The month of March has turned into a field of contention in a struggle for the ownership of Tibet’s historical memory. Tibetans claim March 10, the day the 1959 Tibetan uprising erupted in Lhasa, as a national day, and this year China has been forced to take drastic measures to contain any hint of it. At the same time, China has staked out a new holiday in order to commemorate the suppression of that same uprising: March 28 is henceforth to be “Serfs Emancipation Day.” There is nothing subtle about all this—China is quite determined to dominate the Tibetan historical view, whether or not coercion or even force is necessary.
On one level, the new holiday symbolizes the return of 1959 and the Tibetan uprising. In 1981, when discussions between the Dalai Lama’s representatives and the Chinese government were only beginning, no less a figure than Communist Party General Secretary Hu Yaobang asserted to the Dalai Lama’s brother, Gyalo Thondup, that “There should be no more quibbling about past history, namely the events of 1959. Let us disregard and forget this.” Subsequently, China did take 1959 off the table in talks with the Dalai Lama’s representatives. But now, in the clearest indication yet that those talks are at a dead-end—the last round, in November, ended humiliatingly for the Tibetans—China has brought 1959 back into play on its terms. Hence the renewed emphasis on marking 1959 as the year of liberation for Tibet’s brutally oppressed serfs.
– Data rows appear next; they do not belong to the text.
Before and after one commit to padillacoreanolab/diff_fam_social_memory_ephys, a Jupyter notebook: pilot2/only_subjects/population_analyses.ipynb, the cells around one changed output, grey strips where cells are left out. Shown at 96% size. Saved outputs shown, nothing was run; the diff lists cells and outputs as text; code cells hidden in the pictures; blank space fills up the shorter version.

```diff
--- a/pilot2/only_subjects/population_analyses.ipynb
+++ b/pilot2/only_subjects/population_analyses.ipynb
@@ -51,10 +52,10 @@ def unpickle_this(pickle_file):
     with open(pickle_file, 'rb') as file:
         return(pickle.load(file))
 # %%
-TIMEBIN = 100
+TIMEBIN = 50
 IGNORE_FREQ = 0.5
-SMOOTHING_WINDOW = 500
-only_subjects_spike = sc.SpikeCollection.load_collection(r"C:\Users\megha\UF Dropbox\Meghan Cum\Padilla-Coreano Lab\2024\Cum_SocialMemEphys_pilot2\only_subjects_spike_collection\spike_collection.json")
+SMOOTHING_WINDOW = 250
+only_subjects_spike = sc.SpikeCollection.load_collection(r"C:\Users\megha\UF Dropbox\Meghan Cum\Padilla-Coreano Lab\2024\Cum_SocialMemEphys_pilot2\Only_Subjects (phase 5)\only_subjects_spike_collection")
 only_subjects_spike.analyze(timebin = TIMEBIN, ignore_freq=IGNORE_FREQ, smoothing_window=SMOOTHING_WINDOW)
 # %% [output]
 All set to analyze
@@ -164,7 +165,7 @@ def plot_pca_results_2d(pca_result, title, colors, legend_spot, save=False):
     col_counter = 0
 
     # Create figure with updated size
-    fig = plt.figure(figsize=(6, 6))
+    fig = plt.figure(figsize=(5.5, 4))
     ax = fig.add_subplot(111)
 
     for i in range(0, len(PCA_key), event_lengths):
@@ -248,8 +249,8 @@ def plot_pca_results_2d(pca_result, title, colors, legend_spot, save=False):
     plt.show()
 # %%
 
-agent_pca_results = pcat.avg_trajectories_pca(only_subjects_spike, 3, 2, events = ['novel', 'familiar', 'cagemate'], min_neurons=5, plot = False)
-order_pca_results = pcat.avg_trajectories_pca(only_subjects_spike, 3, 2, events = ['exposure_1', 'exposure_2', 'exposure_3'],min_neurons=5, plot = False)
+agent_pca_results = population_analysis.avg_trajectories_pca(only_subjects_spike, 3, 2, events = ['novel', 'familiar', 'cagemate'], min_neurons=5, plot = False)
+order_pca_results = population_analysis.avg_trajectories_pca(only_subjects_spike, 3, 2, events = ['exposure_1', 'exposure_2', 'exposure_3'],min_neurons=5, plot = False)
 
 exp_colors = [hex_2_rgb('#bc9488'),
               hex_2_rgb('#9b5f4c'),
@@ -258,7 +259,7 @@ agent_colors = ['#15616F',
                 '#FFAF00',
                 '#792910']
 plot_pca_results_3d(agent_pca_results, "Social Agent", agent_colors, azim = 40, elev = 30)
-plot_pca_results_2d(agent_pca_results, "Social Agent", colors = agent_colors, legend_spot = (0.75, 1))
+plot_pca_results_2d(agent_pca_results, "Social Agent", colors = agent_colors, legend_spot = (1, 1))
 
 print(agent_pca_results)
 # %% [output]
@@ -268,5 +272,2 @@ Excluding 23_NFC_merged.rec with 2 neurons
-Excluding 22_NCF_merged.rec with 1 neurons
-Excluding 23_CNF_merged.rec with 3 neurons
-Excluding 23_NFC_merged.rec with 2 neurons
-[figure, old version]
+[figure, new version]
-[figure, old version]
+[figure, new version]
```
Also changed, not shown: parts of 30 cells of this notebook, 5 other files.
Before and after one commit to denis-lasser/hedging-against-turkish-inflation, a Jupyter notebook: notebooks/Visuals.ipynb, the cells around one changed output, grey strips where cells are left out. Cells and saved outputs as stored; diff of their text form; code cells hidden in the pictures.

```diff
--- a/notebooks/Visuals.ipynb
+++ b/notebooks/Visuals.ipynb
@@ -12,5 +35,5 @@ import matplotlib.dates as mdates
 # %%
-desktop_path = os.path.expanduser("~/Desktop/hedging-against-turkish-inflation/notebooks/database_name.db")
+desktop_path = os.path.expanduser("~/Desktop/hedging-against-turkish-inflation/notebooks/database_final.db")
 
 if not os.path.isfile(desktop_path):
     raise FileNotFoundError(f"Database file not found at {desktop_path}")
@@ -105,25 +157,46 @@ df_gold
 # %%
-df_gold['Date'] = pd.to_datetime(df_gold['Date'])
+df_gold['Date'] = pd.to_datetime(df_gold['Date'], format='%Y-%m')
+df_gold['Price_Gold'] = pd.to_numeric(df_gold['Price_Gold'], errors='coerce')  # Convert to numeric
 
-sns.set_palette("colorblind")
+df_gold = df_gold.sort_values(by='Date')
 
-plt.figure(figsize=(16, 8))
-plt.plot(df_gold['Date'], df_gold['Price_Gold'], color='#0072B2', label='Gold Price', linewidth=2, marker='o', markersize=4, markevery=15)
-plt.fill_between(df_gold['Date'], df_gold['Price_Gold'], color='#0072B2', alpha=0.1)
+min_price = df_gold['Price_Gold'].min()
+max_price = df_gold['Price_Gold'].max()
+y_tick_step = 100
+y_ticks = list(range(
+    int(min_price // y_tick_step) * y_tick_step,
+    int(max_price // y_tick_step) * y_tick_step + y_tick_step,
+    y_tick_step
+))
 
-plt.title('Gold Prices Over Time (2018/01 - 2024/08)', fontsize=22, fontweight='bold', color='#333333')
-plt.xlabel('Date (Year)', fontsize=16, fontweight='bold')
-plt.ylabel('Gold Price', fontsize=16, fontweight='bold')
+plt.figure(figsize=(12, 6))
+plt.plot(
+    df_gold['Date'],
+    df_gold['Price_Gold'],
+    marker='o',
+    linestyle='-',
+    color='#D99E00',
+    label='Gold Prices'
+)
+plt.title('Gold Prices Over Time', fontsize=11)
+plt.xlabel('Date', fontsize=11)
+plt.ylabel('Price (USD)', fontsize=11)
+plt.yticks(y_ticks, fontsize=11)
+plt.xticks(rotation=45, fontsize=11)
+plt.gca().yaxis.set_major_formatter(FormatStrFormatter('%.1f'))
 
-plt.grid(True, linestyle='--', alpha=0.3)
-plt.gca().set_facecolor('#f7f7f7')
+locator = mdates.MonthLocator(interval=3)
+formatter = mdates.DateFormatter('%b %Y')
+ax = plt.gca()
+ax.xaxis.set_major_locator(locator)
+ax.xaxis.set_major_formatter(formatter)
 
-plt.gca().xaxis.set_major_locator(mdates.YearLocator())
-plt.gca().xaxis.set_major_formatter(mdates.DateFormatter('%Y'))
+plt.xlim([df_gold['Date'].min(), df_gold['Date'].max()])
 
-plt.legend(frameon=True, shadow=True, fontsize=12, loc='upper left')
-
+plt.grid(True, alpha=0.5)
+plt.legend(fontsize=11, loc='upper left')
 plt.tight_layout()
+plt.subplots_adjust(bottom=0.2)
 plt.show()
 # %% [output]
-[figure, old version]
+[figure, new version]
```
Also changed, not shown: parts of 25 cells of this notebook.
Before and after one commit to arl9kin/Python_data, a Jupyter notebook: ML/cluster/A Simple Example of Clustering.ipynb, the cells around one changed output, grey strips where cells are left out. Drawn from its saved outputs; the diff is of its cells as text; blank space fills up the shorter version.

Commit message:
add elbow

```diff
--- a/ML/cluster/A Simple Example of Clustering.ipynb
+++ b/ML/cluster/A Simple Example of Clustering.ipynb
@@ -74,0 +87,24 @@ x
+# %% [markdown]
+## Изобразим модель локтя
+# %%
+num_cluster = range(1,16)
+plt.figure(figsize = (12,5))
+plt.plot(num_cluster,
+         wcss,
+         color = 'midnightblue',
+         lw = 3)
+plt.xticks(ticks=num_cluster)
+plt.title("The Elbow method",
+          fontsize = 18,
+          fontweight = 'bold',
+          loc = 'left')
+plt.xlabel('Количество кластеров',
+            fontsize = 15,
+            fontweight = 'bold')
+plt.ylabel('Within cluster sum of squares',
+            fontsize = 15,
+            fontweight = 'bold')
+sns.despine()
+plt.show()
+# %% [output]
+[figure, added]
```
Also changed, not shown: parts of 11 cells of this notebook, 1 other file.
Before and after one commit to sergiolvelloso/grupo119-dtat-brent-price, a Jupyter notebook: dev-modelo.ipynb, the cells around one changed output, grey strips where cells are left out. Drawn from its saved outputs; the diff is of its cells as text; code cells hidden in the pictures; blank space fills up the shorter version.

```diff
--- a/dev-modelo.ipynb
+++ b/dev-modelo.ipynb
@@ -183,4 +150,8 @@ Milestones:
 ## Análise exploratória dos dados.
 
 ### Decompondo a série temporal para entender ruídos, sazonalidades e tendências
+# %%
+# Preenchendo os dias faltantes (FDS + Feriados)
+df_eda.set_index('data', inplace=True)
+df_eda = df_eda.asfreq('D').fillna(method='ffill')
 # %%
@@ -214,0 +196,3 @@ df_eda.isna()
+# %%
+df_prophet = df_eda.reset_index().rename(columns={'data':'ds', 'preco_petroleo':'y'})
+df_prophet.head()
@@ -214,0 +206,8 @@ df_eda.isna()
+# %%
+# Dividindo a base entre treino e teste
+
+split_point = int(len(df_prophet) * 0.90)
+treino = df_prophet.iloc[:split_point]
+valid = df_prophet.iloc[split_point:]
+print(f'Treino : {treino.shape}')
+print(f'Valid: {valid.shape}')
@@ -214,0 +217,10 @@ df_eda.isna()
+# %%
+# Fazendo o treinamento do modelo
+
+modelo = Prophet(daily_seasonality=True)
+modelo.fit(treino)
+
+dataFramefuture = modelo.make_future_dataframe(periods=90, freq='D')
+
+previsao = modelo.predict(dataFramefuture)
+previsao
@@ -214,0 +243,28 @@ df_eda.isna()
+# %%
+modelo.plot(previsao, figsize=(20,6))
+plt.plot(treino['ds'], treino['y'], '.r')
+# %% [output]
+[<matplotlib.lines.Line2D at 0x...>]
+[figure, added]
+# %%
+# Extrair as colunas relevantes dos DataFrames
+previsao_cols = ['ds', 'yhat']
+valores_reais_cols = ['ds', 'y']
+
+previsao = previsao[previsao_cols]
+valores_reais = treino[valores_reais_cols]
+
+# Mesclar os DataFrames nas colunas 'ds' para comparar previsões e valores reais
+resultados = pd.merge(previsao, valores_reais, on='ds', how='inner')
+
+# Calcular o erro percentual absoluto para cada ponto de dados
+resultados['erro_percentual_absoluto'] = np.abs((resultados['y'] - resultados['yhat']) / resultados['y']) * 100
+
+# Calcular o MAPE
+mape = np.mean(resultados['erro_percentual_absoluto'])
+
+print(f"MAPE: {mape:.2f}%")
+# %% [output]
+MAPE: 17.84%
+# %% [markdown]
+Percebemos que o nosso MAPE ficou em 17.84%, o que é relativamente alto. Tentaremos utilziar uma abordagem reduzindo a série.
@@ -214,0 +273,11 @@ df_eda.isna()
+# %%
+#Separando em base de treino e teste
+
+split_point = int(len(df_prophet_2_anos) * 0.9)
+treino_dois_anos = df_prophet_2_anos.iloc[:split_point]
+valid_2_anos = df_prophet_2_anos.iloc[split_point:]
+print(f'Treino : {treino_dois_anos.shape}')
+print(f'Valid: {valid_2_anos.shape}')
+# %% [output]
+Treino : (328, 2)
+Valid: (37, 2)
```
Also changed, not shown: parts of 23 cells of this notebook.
There’s no doubt that Tibet’s traditional society was hierarchical and backwards, replete with aristocratic estates and a bound peasantry. And there’s no doubt that Tibetans, whether in exile or in Tibet voice no desire to restore such a society. Many Tibetans will readily admit that the social structure was highly inegalitarian. But it was hardly the cartoonish, cruel “Hell-on-Earth” that Chinese propaganda has portrayed it to be. Lost in most discussions is an understanding that Tibet’s demographic circumstances (a small population in a relatively large land area) served to mitigate the extent of exploitation. The situation was quite the reverse of China’s in the early 20th century, where far too little land for the large population allowed for severe exploitation by landowners. China’s categorization of Tibetan society as feudal (technically, a problematic characterization) obscures the fact that this socially backwards society, lacking the population pressures found elsewhere, simply didn’t break down as it ought to have and continued functioning smoothly into the 20th century. Inegalitarian? Yes. Sometimes harsh? Yes. But Hell-on-Earth for the vast majority of Tibetans? No. Traditional Tibetan society was not without its cruelties (the punishments visited on some political victims were indeed brutal), but seen proportionally, they paled in comparison to what transpired in China in the same period. In modern times mass flight from Tibet actually only happened after Tibet’s annexation to the People’s Republic of China.
Tellingly, China often illustrates its Hell-on-Earth thesis with photographs and anecdotes derived from rather biased British imperial accounts of Tibet. That one might use such materials to create a similar narrative of decadent Chinese barbarism is no small irony; and such assertions can indeed be found in literature from the age of imperialism. A further irony is that for Tibetans today there is probably no period that registers in the historical memory as cruelly and as savagely as the one that started with democratic reforms in the 1950s (outside the present TAR) and continued through the depths of the Cultural Revolution. When the Dalai Lama’s first representatives returned to tour Tibet in 1979 cadres in Lhasa, believing their own propaganda, lectured the city’s residents about not venting anger at the visiting representatives of the cruel feudal past. What actually transpired was caught on film by the delegation and is still striking to watch: thousands of Tibetans descended on them in the center of Lhasa, recounting amidst tears how awful their lives had become in the intervening 20 years. These scenes stunned China’s leadership and for some, at least, made clear the depths to which Tibetan society had sunk since the era of »Feudal Serfdom.«
It’s hardly likely that most Tibetans, after all these decades, are ready to buy into the government-enforced description of their past; such ham-handed actions may well make many view the past as far rosier than it actually was. It is also unlikely to win over large foreign audiences beyond those who already are, or would like to be, convinced. Most likely, it will simply reinforce a Chinese sense of a mission civilatrice in Tibet. The colonial thinking and arrogance inherent in such missions when entertained by European powers in the past is obvious. And it is precisely the kind of attitude that will likely exacerbate friction in Tibet and—justifiably—lead Tibetans to view China’s presence in their land as of a sort with the colonialism of other nations.